A sandstorm blanketing the Iraqi capital has forced Iraqi leaders to postpone a second day of meetings to discuss the draft constitution. The first day of talks on Sunday produced no breakthroughs.
Iraqi President Jalal Talabani's office announced the postponement Monday afternoon, as a thick, choking blanket of dust settled over Baghdad.
For a second day, bad weather prevented Kurdish leader Massud Barzani from flying to Baghdad from his base in the northern Kurdish region to participate in the constitutional debate.
The first round of discussions began late Sunday at President Talabani's Baghdad home. Participants included Mr. Talabani, former interim Prime Minister Iyad Allawi, Sunni Vice President Ghazi al-Yawar, conservative Shi'ite leader Abdel Aziz al-Hakim and current Deputy Prime Minister Ahmad Chalabi.
The leaders met for two-and-a-half hours, producing what one Sunni participant called a "working program" for a second meeting, but no breakthroughs on outstanding issues.
On Sunday, Sunni Muslims repeated their preference for establishing a strong central government in Baghdad and their opposition to Kurdish demands for transforming Iraq into a federal state. The Sunnis say such a move would lead to the breakup of the country.
But a Kurdish member of the Iraqi National Assembly, Nasrulla al-Surchi, tells VOA that the Kurds are determined to keep their region autonomous, with its own language, budget, militia and demarcated borders.
Mr. Surchi says, for the Kurdish people, there can be no compromise on the issue of federalism.
The secular Kurds also reject Shi'ite moves to declare Islam as the main source of legislation in Iraq.
With just seven days left before the deadline to submit a draft constitution to the Iraqi National Assembly, the leaders are under intense pressure from the United States to reach a consensus.
U.S. officials are hoping that a new constitution, which encompasses the aspirations of all Iraqis, will lure the country's disenfranchised Sunni Muslims away from the country's insurgency and toward a long-term political process.

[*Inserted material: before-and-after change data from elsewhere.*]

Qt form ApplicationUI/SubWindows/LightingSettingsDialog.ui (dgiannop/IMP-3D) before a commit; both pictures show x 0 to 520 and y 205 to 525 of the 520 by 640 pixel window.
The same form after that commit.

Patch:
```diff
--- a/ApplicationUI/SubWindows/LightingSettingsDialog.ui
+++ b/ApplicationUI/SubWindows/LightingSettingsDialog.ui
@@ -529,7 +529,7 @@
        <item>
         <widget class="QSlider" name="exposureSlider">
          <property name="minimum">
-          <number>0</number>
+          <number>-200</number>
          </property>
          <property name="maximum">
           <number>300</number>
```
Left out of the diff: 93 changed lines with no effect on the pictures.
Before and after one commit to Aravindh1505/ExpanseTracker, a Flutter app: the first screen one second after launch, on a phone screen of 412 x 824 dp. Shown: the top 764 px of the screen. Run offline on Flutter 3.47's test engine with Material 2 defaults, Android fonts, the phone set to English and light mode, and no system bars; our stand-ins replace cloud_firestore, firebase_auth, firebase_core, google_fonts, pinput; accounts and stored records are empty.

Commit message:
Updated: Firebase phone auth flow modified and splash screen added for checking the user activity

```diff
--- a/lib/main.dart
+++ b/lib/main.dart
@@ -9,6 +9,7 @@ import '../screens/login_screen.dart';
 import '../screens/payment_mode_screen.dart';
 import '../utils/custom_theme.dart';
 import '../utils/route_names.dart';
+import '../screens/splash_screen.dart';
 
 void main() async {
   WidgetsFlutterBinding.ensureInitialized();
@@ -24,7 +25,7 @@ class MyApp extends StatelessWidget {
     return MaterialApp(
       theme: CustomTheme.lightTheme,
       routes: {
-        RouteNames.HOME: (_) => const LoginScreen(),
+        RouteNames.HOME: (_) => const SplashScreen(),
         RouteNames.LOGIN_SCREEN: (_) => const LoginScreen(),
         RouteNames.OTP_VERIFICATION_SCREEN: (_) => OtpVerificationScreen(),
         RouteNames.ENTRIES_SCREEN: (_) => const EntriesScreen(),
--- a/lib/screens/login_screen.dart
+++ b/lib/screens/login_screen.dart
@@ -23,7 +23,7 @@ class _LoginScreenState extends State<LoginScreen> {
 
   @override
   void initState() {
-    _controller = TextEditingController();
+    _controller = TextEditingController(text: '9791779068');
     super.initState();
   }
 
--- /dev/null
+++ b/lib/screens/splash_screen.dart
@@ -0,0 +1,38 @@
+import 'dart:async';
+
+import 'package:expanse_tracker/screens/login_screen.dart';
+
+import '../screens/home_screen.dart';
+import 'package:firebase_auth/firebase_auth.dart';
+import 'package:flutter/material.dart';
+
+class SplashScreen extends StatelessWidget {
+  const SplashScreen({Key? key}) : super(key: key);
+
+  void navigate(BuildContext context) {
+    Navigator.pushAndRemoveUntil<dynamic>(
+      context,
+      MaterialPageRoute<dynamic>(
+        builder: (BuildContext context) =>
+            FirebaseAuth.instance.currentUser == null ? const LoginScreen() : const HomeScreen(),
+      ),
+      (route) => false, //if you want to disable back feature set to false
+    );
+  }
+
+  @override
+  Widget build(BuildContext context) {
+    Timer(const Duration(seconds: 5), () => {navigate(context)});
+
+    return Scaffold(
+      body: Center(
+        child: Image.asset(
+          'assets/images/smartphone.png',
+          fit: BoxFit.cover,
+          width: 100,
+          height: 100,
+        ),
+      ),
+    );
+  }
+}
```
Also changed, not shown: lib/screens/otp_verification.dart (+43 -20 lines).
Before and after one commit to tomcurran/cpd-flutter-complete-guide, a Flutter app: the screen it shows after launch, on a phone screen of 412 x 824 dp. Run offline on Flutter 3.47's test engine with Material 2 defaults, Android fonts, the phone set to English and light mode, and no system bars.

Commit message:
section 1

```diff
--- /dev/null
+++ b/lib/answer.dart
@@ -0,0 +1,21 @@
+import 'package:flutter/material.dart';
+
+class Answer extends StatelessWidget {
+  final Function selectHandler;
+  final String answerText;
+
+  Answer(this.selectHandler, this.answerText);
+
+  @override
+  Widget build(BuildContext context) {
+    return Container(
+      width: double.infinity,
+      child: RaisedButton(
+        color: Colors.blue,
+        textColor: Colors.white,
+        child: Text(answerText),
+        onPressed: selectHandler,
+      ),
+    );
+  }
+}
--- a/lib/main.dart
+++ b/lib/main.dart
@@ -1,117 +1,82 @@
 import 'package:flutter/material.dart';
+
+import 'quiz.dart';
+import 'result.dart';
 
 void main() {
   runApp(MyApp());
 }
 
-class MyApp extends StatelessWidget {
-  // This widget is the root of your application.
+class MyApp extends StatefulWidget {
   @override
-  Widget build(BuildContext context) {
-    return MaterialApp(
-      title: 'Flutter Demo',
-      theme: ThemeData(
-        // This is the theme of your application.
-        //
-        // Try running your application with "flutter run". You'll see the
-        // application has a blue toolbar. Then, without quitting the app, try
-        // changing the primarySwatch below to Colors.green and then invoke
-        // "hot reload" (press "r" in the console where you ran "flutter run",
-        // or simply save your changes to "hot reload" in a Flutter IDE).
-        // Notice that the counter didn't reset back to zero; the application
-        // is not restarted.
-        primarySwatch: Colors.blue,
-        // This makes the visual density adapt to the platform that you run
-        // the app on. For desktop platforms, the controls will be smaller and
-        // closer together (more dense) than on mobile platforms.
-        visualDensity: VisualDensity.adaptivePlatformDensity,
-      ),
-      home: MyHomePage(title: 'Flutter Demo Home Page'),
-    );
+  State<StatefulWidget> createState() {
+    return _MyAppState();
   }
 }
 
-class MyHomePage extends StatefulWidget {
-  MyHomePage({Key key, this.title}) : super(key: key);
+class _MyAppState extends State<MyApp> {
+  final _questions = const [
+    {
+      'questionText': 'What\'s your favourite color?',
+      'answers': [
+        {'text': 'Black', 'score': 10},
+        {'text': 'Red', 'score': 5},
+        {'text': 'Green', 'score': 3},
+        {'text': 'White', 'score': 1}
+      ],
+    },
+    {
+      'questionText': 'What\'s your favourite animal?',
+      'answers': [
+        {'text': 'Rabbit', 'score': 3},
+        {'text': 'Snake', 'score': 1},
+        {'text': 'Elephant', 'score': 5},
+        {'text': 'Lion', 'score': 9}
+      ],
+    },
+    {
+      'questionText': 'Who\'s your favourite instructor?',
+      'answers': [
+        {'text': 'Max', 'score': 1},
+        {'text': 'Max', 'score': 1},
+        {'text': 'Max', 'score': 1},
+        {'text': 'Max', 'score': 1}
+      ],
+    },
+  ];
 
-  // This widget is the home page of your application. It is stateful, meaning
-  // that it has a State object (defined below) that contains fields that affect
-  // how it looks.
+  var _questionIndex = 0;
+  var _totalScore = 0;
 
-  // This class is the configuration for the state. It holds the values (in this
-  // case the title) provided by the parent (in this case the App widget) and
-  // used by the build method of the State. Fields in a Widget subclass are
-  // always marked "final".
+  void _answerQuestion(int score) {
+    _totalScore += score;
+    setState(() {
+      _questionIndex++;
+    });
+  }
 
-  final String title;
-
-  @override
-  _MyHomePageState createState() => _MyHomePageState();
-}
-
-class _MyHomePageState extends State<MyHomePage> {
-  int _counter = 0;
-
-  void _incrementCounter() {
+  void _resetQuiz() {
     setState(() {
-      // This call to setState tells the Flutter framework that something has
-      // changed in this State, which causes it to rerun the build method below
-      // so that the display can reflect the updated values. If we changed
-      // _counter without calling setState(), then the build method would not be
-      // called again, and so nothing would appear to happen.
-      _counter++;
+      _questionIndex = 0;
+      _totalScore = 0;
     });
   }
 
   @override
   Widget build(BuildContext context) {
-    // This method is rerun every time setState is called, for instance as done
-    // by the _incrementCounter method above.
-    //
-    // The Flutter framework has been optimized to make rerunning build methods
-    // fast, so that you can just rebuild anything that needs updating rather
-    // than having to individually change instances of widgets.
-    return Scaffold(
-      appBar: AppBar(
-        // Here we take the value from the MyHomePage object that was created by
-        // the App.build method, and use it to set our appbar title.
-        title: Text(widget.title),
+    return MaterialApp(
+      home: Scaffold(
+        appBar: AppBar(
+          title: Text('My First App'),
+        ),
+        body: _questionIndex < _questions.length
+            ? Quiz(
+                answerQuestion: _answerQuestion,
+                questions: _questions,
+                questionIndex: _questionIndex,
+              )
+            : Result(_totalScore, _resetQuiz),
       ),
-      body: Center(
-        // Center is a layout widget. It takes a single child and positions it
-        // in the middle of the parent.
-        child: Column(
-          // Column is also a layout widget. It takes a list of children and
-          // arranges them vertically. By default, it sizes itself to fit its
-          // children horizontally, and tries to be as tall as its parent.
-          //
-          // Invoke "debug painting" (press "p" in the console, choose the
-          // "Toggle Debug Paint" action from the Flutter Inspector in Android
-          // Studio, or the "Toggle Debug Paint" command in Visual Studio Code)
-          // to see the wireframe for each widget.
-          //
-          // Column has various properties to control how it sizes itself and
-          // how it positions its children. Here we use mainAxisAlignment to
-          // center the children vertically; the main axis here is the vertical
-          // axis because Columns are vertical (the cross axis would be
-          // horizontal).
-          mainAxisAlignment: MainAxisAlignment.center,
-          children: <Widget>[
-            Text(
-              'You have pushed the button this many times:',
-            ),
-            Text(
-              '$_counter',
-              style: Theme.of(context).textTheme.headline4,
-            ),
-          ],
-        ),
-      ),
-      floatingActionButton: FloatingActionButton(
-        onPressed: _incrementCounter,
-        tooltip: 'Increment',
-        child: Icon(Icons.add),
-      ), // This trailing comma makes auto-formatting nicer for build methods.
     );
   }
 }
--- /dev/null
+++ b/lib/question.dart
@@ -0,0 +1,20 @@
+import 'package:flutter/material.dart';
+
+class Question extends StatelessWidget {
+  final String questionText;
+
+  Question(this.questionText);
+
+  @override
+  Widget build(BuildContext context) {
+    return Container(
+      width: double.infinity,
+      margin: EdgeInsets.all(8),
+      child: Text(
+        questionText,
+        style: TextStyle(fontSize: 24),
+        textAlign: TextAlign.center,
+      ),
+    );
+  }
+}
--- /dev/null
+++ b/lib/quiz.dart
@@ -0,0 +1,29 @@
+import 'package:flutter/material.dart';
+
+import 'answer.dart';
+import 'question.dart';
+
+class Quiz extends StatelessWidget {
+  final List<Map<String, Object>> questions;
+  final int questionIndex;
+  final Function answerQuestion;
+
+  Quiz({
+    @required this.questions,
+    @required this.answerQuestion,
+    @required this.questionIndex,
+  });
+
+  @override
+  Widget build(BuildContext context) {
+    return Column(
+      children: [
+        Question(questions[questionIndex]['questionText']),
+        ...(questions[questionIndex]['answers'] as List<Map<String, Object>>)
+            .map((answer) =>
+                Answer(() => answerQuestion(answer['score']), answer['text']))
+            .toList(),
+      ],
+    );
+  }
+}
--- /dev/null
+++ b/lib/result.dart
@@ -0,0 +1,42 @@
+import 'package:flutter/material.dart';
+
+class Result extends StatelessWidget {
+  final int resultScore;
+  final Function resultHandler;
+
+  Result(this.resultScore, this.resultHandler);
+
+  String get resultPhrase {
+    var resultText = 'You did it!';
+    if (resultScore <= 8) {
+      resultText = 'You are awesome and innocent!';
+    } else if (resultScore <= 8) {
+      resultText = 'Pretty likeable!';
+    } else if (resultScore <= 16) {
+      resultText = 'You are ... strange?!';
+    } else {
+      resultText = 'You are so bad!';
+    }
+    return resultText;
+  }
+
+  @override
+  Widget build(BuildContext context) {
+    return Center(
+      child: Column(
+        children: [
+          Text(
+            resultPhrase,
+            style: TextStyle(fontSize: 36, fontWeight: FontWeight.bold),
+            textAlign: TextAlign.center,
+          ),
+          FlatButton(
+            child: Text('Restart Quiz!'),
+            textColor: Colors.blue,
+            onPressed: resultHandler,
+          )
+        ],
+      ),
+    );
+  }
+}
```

If the political process remains on track toward general elections in December and the insurgency does not deepen, the United States says it can then begin withdrawing some of its 139,000 troops from Iraq early next year.